Three Digital Metrics Every Marketer Needs To Use To Understand Brand Engagement
Engagement rate is a vanity metric that simply doesn't cut it anymore, here's three alternative approaches to dig deeper into your audience's actual engagement with your brand.
Should your marketing team care about engagement rates? The short answer is no, marketers need to stop putting so much focus on engagement rates when they measure success. The long answer involves me talking to some industry experts to find out what why looking at engagement rates can be misleading and how the metric can be repurposed for deeper insights.
The consensus amongst the industry experts was that engagement rate is a vanity metric that simply doesn’t cut it anymore. That’s why they proposed three alternative approaches to the metric, which will allow you to dig deeper into your audience’s actual engagement with your brand:
1. THE HEALTH OF THE ENGAGEMENT RATE
Looking at an engagement rate in isolation does not indicate a whole lot. Measuring a passive act by consumers (double tapping as they scroll down a seemingly endless feed) does not actually indicate anything about the level of engagement and the connection a consumer makes with the brand message. “In my view, a healthy engagement rate that is improving over time is the key social media metric that each brand should closely monitor,” says Heba Sayed, Marketing Manager at IBM Watson Customer Engagement, Middle East, Africa, and Turkey. Marketers should shift their focus away from how high the engagement rate is to focus instead on the health of that rate.
Heba Sayed, Marketing Manager at IBM Watson Customer Engagement, Middle East, Africa, and Turkey
Is it improving over time? Is that improvement reflected in an improvement on other metrics? Does it amplify the brand image and message? “This takes a lot of work from the brand, though, to be able to generate a consistent drumbeat of messaging and content that pleases its audience and inspires action,” Sayed explains. “But it's an effort that will be highly rewarded!”
2. DAILY ACTIVE USERS
Delving even deeper into the quality of engagement, Klime Mickovski, Acting Head of Product/Head of Data & Insights - Digital at Sky News Arabia, advises marketers to use daily active users as their key metric. “Daily active users are users who visit or interact with a product or service on a daily basis- whether that be a company’s website, social channels, or app,” he explains. “This means that your daily active users are actually true loyal fans who have your brand top of mind."
Klime Mickovski, Acting Head of Product/Head of Data & Insights - Digital at Sky News Arabia
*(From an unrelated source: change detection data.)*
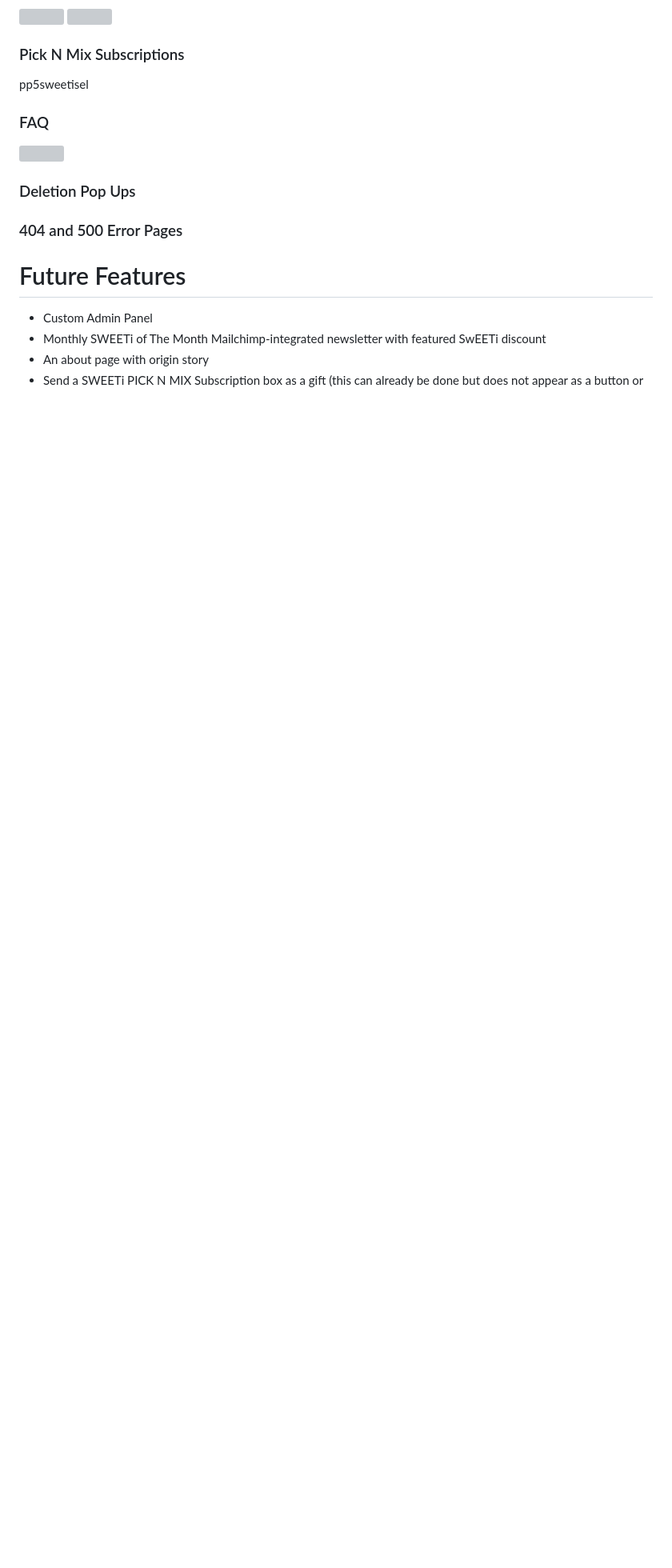
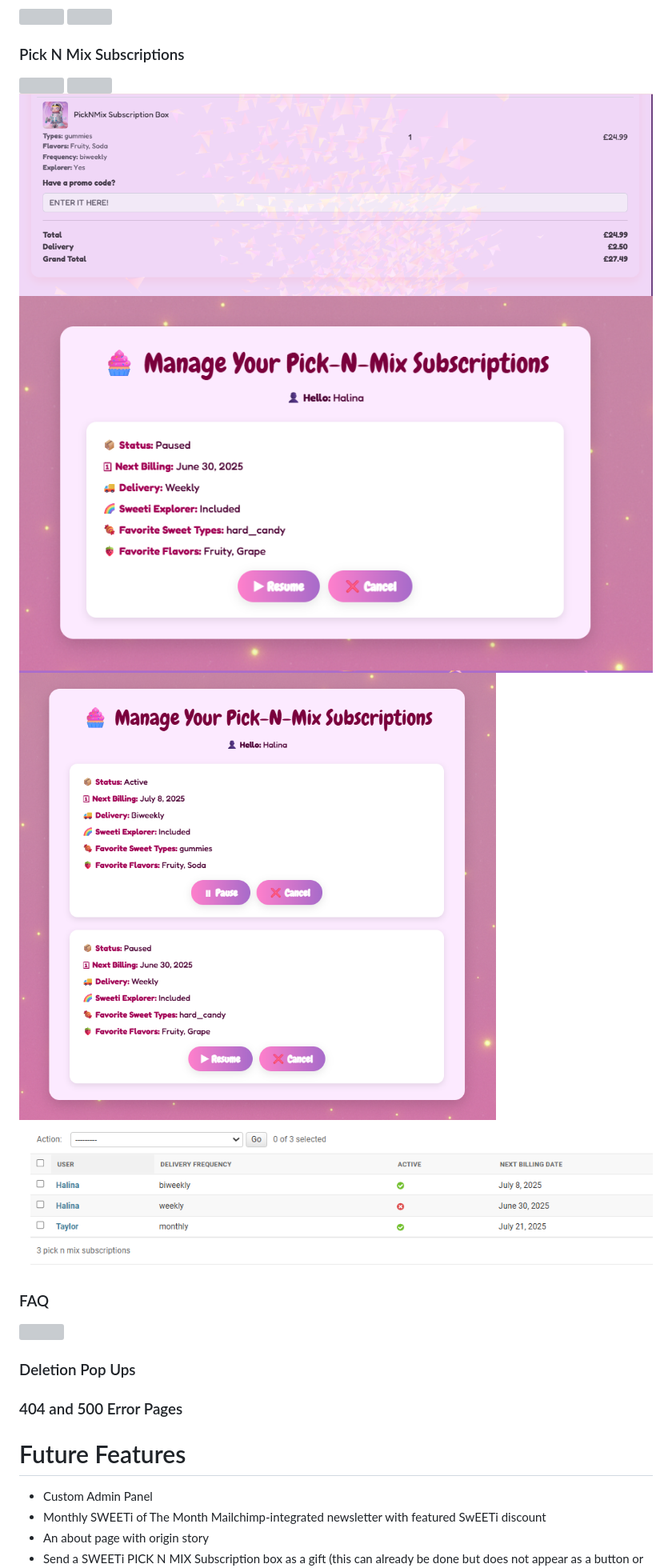
Before and after one commit to erinvdoyle/sweetiverse, a Markdown page: README.md, the part around the change. Shown: that part at 80% size. GitHub-like rendering; pictures changed too: assets/readme-images/pp5pick3.png (added), assets/readme-images/pp5pick4.png (added), assets/readme-images/pp5pick5.png (added); folded sections open; blank space fills up the shorter version; grey boxes are pictures that could not be loaded.

Commit message:
update README Features Pick N Mix section

```diff
--- a/README.md
+++ b/README.md
@@ -605,7 +605,12 @@ A beautiful, fun animation seen throughout all page backgrounds and through cont
 
 ### Pick N Mix Subscriptions
 
-pp5sweetisel
+<img src="assets/readme-images/pp5pick1.png"/>
+<img src="assets/readme-images/pp5pick2.png"/>
+<img src="assets/readme-images/pp5pick3.png"/>
+<img src="assets/readme-images/pp5pick4.png"/>
+<img src="assets/readme-images/pp5pick5.png"/>
+<img src="assets/readme-images/pp5pick6.png"/>
 
 ### FAQ
 
```
Also changed, not shown: 2 other files.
"They are a gold mine in terms of embodying and spreading your message. The number of daily active users is a far more superior metric to the number of followers, as it measures the actual brand loyalists who spread your brand awareness and reach, and at the same time, also directly impact the digital revenue you generate, as they consume most of your monetizable inventory. If brands prioritize the number of daily active users as their growth metric, they will be able to expand both their audience and revenue.”
3. FLUCTUATION OVER TIME
Benchmarking results is an important habit that can drive marketers to achieve more and perform better. This is certainly an outlook that Jamal Al Mawed, founder and Managing Director at Gambit Communications, also subscribes to. “All the current metrics such as reach, impressions, hits, interactions, engagement, etc. are just numbers, unless we are looking at the fluctuations in them versus our competition, or our own previous history,” Mawed says.
Jamal Al Mawed, founder and Managing Director at Gambit Communications
“That’s when we can use them to get more insights into what we are doing right or wrong.” Indeed, consistently monitoring both your brand, as well as its competitors can present a great array of data to be used for actionable insights. The best practice for marketers would be to keep tabs on results over time, and deep dive into steep fluctuations to understand what’s working and what’s not.